Immunotherapy with dendritic cell nanovesicles

Dongbin Jin and Jonathan Sprent. Garvan Institute of Medical Research, Sydney, Australia

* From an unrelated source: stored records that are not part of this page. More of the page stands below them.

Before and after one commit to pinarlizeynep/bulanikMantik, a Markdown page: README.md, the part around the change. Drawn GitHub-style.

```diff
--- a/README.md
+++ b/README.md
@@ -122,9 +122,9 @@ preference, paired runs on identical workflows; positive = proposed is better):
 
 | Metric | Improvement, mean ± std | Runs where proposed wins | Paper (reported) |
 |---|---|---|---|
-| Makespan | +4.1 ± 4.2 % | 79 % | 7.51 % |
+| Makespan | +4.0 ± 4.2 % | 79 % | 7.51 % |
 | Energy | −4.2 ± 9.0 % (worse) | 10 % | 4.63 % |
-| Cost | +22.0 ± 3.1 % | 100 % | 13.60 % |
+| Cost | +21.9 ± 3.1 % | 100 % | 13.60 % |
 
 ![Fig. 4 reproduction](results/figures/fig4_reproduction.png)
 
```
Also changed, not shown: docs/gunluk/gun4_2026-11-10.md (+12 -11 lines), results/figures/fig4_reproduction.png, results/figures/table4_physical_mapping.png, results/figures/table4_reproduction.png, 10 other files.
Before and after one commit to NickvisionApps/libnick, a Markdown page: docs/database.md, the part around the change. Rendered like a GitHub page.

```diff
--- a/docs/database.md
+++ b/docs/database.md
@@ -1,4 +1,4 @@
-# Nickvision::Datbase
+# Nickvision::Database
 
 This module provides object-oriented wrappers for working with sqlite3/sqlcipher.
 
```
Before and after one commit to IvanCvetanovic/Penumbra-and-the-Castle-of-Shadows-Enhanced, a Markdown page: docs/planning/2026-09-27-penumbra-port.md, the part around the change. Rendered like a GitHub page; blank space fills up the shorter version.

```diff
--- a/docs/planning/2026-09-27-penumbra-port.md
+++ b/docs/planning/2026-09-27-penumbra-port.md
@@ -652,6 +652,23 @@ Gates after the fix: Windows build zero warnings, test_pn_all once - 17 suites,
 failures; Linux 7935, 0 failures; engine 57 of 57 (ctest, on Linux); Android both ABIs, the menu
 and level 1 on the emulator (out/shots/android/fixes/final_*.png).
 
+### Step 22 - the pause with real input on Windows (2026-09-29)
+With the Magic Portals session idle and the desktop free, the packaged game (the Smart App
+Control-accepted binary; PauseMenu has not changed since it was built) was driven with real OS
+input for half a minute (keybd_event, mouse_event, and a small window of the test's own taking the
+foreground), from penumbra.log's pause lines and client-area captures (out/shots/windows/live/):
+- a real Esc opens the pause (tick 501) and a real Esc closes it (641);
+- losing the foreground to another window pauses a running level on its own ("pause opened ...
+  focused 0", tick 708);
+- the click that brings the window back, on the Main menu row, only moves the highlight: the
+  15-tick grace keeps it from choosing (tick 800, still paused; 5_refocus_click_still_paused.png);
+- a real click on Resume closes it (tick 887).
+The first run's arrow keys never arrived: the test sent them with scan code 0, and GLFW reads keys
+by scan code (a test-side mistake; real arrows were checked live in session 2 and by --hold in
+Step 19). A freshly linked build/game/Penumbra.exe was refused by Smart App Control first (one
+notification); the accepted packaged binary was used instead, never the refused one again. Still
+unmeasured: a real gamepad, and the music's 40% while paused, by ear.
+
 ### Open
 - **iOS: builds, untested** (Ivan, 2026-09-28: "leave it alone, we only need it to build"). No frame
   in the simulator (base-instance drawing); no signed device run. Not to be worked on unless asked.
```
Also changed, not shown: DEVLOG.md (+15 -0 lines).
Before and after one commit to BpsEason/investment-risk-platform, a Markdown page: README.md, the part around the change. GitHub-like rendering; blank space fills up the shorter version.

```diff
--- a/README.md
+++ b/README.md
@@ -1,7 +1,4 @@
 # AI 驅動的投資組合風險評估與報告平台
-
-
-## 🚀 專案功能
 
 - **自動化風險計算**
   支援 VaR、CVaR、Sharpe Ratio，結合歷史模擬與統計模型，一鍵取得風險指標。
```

Interest in cancer immunotherapy has been bolstered by the recent success of T cell checkpoint (PD-1) blockade with specific antibodies. This approach might be especially effective if combined with methods for enhancing tumor immunogenicity, eg injection of dendritic cells (DC) expressing tumor antigens. Currently, DC therapy is successful in only a small proportion of patients, perhaps reflecting poor homing of injected DC. To overcome this problem, we have generated cell-surface membrane nanovesicles from in vitro-generated bone-marrow-derived mature DC. When loaded with specific peptide, the vesicles are stimulatory for naïve TCR transgenic CD8 T cells in vitro without APC, though only with aggregated vesicles and not with vesicles dispersed into nano-vesicles by sonication. By contrast, after IV injection in vivo, the nanovesicles are much more immunogenic than aggregates and generate strong proliferation and effector function of CD8 cells in both spleen and LN, reflecting widespread distribution of the vesicles and uptake by host APC. Preliminary work has shown that injection of the vesicles can be used to reject established tumours in mice.